We want to believe that there remain some places on earth that are truly wild.
www.searchingforbigfoot.com via AFP/NEWSCOM
Back in 1997, when I was on something of a hiatus from college, I found myself in a remote Nepalese village staring at what I was pretty sure was the scalp of a yeti.
Maybe it was just cognitive dissonance: getting there required a grueling, nine-day trek through the Himalayas, followed by a three-hour search through the village to find the old Sherpa woman with the key to the Buddhist monastery where the scalp was kept. Or maybe it was the reverence with which she opened the pistachio-green filing cabinet in the prayer room and solemnly held up the glass case containing the "scalp" for me to examine.

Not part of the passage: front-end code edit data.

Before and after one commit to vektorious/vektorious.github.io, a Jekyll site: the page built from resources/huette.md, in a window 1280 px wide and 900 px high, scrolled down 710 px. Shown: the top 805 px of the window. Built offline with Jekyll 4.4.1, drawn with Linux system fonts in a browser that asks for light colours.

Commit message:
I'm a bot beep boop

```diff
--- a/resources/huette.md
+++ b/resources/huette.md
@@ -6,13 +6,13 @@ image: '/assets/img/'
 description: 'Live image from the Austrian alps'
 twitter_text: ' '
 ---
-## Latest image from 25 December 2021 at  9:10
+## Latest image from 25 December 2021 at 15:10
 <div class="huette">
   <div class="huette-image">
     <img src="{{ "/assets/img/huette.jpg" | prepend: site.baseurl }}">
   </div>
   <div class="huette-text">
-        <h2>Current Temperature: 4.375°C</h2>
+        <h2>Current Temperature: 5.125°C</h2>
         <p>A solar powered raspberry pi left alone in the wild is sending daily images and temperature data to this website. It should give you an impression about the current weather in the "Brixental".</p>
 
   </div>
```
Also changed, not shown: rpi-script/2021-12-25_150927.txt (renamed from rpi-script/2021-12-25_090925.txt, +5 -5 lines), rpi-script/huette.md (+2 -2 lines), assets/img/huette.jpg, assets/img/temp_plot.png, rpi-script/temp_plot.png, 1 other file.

Maybe it was something about the scalp itself – a rotted, shabby thing that resembled a large, misshapen coconut half – that exuded a kind of venerability. Or maybe it was just because the air is really thin up there. Whatever it was, for a brief moment, I believed that I was looking at the real thing.

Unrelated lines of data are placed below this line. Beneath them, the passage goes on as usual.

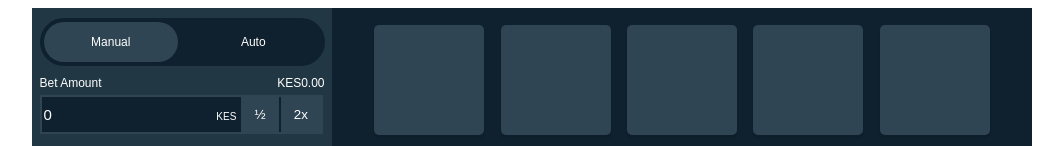
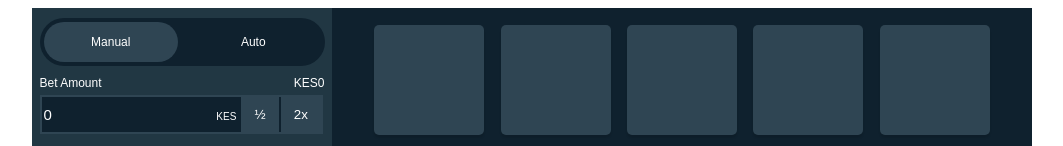
Before and after one commit to badakomora/goal, a React (Create React App) app: page / in a window 1280 px wide. Shown: the top 146 px of the page, without its empty margins (108-1171 px from the left). Built offline with nearby package versions, Linux system fonts and the light colour scheme.

Commit message:
betinput

```diff
--- a/src/components/BetInput.tsx
+++ b/src/components/BetInput.tsx
@@ -96,7 +96,15 @@ export const BetInput = () => {
   const [betamountValue, setBetamountValue] = useState(0)
   const betinputFun = (e:React.ChangeEvent<HTMLInputElement>) => {
       const betamount = parseInt(e.target.value)
+     if(!isNaN(betamount)){
       setBetamountValue(betamount)
+      }else{
+        setBetamountValue(0)
+      }
+  }
+
+  const incDecFun = () =>{
+
   }
 
   const amountTabs = Array.from({ length: 2 }, (_, index) => index + 1);
@@ -104,7 +112,7 @@ export const BetInput = () => {
     <div css={styles.container}>
       <div css={styles.amountlabel}>
         <span>Bet Amount</span>
-        <span>KES0.00</span>
+        <span>KES{betamountValue}</span>
       </div>
       <div css={styles.betinput}>
         <div css={styles.wrap}>
@@ -119,6 +127,7 @@ export const BetInput = () => {
               <button
                 key={amountTab}
                 css={amountTab === 1 ? styles.amounthalf : styles.amountdouble}
+                onClick={incDecFun}
               >
                 {amountTab === 1 ? "\u00BD" : "2x"}
               </button>
```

So you can imagine my disappointment later that day when I learned that in 1960 the scalp had been analyzed by American scientists, who concluded that it had been molded from the hide of a goat.

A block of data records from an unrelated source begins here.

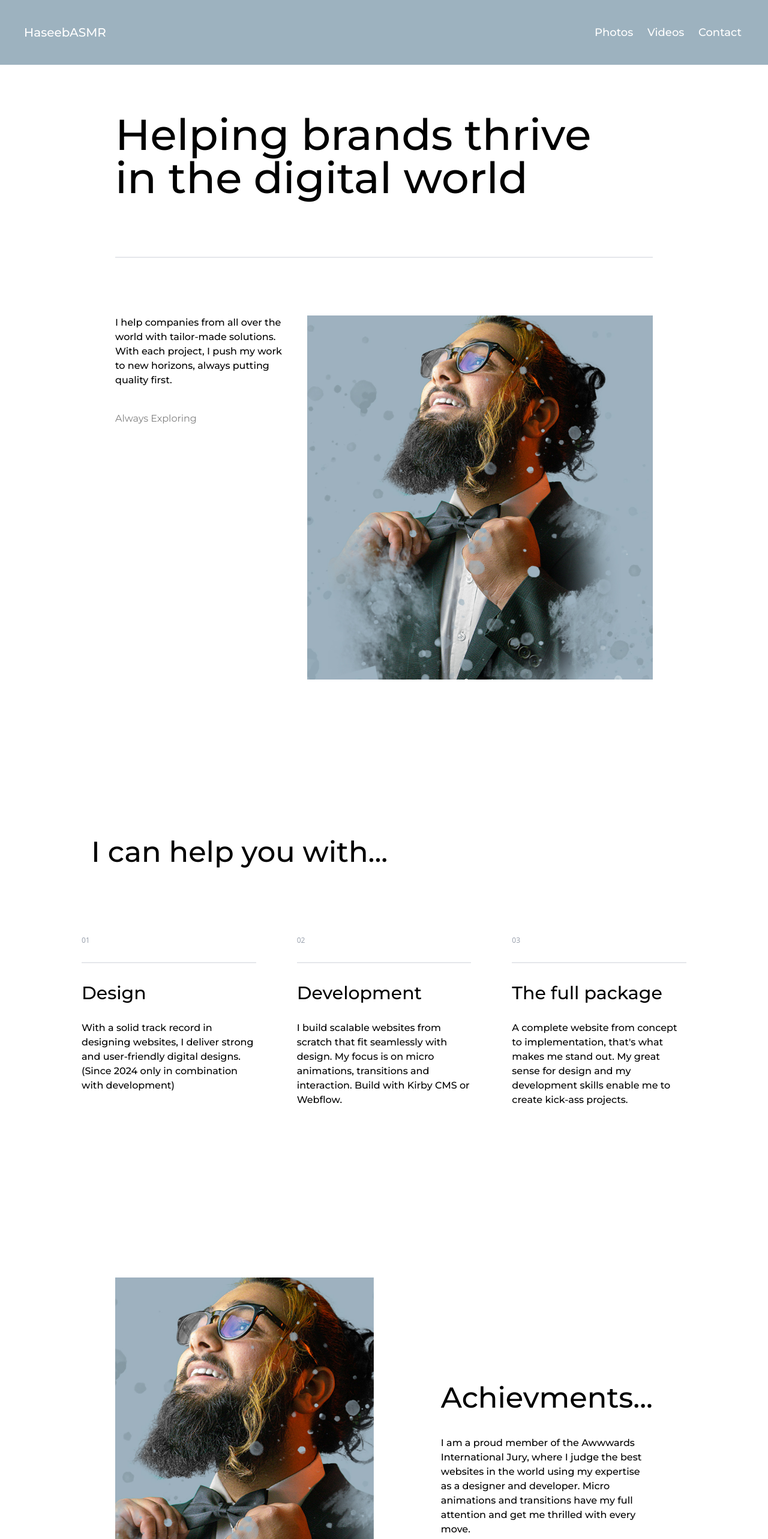
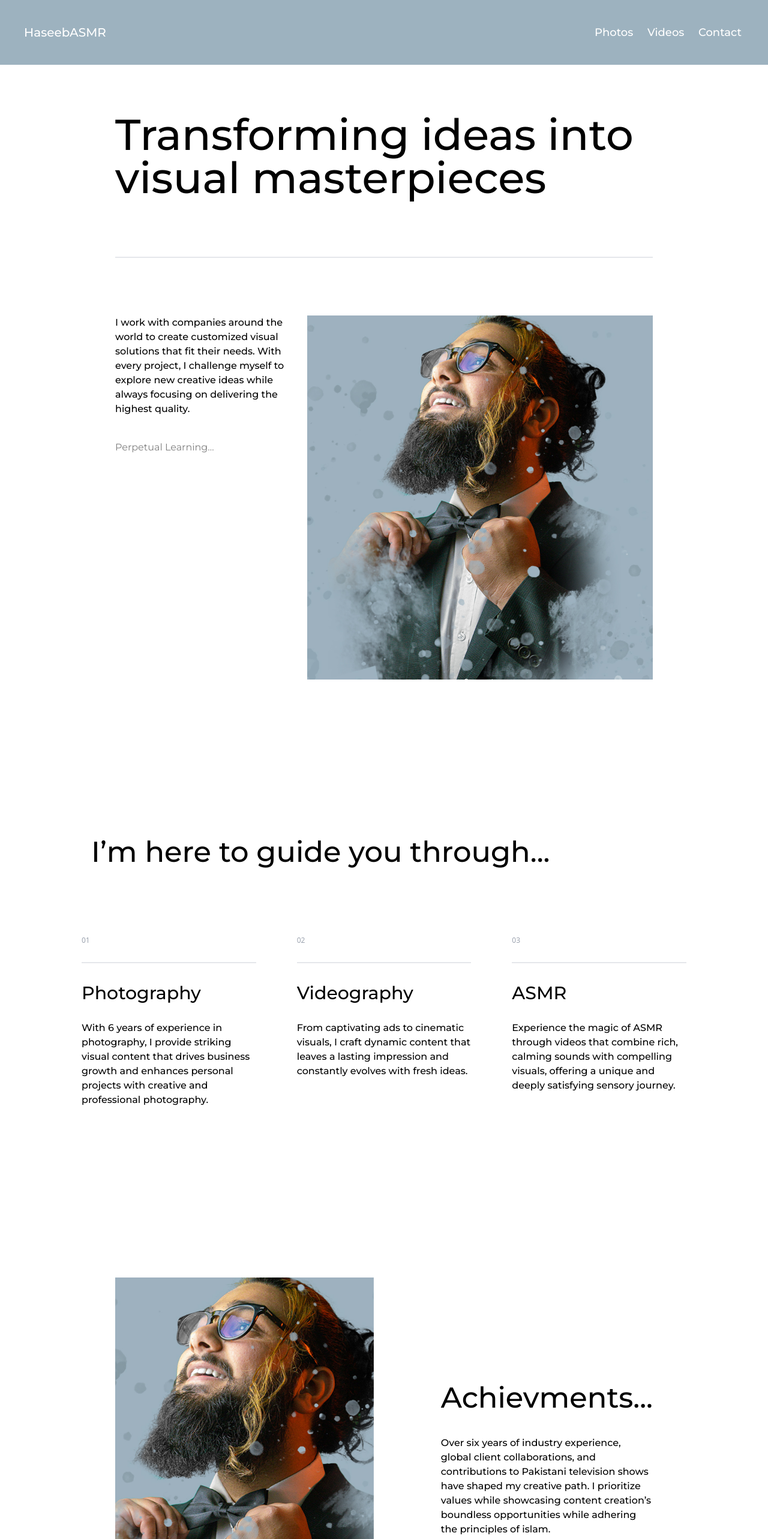
Before and after one commit to haseebasmr/haseebasmr, a React (Vite) app: page /#/about in a window 1280 px wide. Shown: the top 2566 px of the page at 60% size. Built offline with nearby package versions, Linux system fonts and the light colour scheme.

Commit message:
replace paragraphs

```diff
--- a/src/components/AboutMe.jsx
+++ b/src/components/AboutMe.jsx
@@ -10,7 +10,7 @@ export default function AboutMe() {
     <div className="w-screen bg-white">
       <div className="md:mx-48 mx-5 pt-20 pb-16 ">
         <h1 className="md:text-7xl  text-4xl font-medium">
-          Helping brands thrive <br /> in the digital world
+          Transforming ideas into <br /> visual masterpieces
         </h1>
         <div className="flex md:flex-row flex-col md:mt-24 md:pt-24 mt-16 pt-16 border-t-2  border-gray-200 md:space-x-8 h-screen md:space-y-0 space-y-8">
           <div className="flex-1">
@@ -20,12 +20,13 @@ export default function AboutMe() {
                 flex: 1,
               }}
             >
-              I help companies from all over the world with tailor-made
-              solutions. With each project, I push my work to new horizons,
-              always putting quality first.
+              I work with companies around the world to create customized visual
+              solutions that fit their needs. With every project, I challenge
+              myself to explore new creative ideas while always focusing on
+              delivering the highest quality.
             </span>
             <div className="mt-10 opacity-50 ">
-              <span className="  ">Always Exploring</span>
+              <span className="  ">Perpetual Learning…</span>
             </div>
           </div>
 
@@ -50,7 +51,7 @@ export default function AboutMe() {
         <div className=" md:p-10 p-1 mx-4   ">
           <div className="block">
             <h5 className="md:text-5xl mb-7  text-3xl font-medium ">
-              I can help you with...
+              I’m here to guide you through...
             </h5>
           </div>
         </div>
@@ -61,13 +62,13 @@ export default function AboutMe() {
             </div>
             <div className="border-t-2 mx-5 p-4 "></div>
             <div className=" mx-5 ">
-              <span className="text-3xl font-medium ">Design</span>
+              <span className="text-3xl font-medium ">Photography</span>
             </div>
             <div className="mx-2 my-4 p-3 font-medium ">
               <p>
-                With a solid track record in designing websites, I deliver
-                strong and user-friendly digital designs. (Since 2024 only in
-                combination with development)
+                With 6 years of experience in photography, I provide striking
+                visual content that drives business growth and enhances personal
+                projects with creative and professional photography.
               </p>
             </div>
           </div>
@@ -77,13 +78,13 @@ export default function AboutMe() {
             </div>
             <div className="border-t-2 mx-5 p-4 "></div>
             <div className=" mx-5 ">
-              <span className="text-3xl font-medium ">Development</span>
+              <span className="text-3xl font-medium ">Videography</span>
             </div>
             <div className="mx-2 my-4 p-3 font-medium ">
               <p>
-                I build scalable websites from scratch that fit seamlessly with
-                design. My focus is on micro animations, transitions and
-                interaction. Build with Kirby CMS or Webflow.
+                From captivating ads to cinematic visuals, I craft dynamic
+                content that leaves a lasting impression and constantly evolves
+                with fresh ideas.
               </p>
             </div>
           </div>
@@ -93,13 +94,13 @@ export default function AboutMe() {
             </div>
             <div className="border-t-2 mx-5 p-4 "></div>
             <div className=" mx-5 ">
-              <span className="text-3xl font-medium ">The full package</span>
+              <span className="text-3xl font-medium ">ASMR</span>
             </div>
             <div className="mx-2 my-4 p-3 font-medium ">
               <p>
-                A complete website from concept to implementation, that's what
-                makes me stand out. My great sense for design and my development
-                skills enable me to create kick-ass projects.
+                Experience the magic of ASMR through videos that combine rich,
+                calming sounds with compelling visuals, offering a unique and
+                deeply satisfying sensory journey.
               </p>
             </div>
           </div>
@@ -135,10 +136,11 @@ export default function AboutMe() {
                 flex: 1,
               }}
             >
-              I am a proud member of the Awwwards International Jury, where I
-              judge the best websites in the world using my expertise as a
-              designer and developer. Micro animations and transitions have my
-              full attention and get me thrilled with every move.
+              Over six years of industry experience, global client
+              collaborations, and contributions to Pakistani television shows
+              have shaped my creative path. I prioritize values while showcasing
+              content creation’s boundless opportunities while adhering the
+              principles of islam.
             </p>
           </div>
         </div>
--- a/src/components/Contact.jsx
+++ b/src/components/Contact.jsx
@@ -35,7 +35,7 @@ export default function Contact() {
         </Magnetic>
         <Magnetic>
           <button className="text-white font-montserrat md:text-2xl p-2 mx-1 font-medium">
-            Facebook
+            TikTok
           </button>
         </Magnetic>
         <Magnetic>
--- a/src/components/Description.jsx
+++ b/src/components/Description.jsx
@@ -7,12 +7,12 @@ export default function Description({ className }) {
       <div className="flex md:justify-center md:pt-52 pb-52 pt-10">
         <div className="flex flex-col md:flex-row max-w-5xl md:mx-20 mx-4 my-10 md:space-x-24 md:space-y-0 space-y-20">
           <div className="md:text-4xl text-2xl">
-            Helping brands to stand out in the digital era. Together we will set
-            the new status quo. No nonsense, always on the cutting edge.
+            Innovating visual excellence with every project, pushing boundaries
+            and setting trends.
           </div>
-          <div className="md:text-lg text-sm md:w-auto w-60 relative">
-            The combination of my passion for design, code & interaction
-            positions me in a unique place in the web design world.
+          <div className="md:text-lg text-sm md:w-auto md:pt-2 w-60 relative">
+            My blend of creative vision and technical expertise sets me apart in
+            crafting unforgettable visual stories.
           </div>
           <div className="absolute md:right-0 bottom-0 -right-12">
             <AboutMeBtn />
--- a/src/components/VideoCards.jsx
+++ b/src/components/VideoCards.jsx
@@ -12,7 +12,7 @@ import {
   Mousewheel,
 } from "swiper/modules";
 
-import slide_video_1 from "/assets/videos/video2.mp4";
+import slide_video_1 from "/assets/videos/cooking.mp4";
 import slide_video_2 from "/assets/videos/video2.mp4";
 import slide_video_3 from "/assets/videos/video2.mp4";
 import slide_video_4 from "/assets/videos/video2.mp4";
@@ -105,7 +105,7 @@ function VideoCards() {
               />
             </div>
             <div className="absolute bottom-5 md:left-5 left-8 md:text-8xl text-5xl font-bold text-pallet4">
-              Product
+              Food
             </div>
           </SwiperSlide>
           <SwiperSlide>
@@ -118,7 +118,7 @@ function VideoCards() {
               />
             </div>
             <div className="absolute bottom-5 md:left-5 left-8 md:text-8xl text-5xl font-bold text-pallet4">
-              Food
+              Product
             </div>
           </SwiperSlide>
           <SwiperSlide>
```
Also changed, not shown: 1 other file (tests, documents, lock files or other folders).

Bigfoot enthusiasts endured a similar letdown last week, when a trio of outdoorsmen claimed to have found a sasquatch carcass in the state of Georgia's wilderness, only to have DNA tests reveal that the samples they'd provided came from an oppossum. To all those who found this news to be a huge bummer, believe me, I can relate.
After all, how cool would it be if Bigfoot were real? It would mean that, despite all the abuse that mankind has unleashed on the planet, there still remain some places that are truly wild.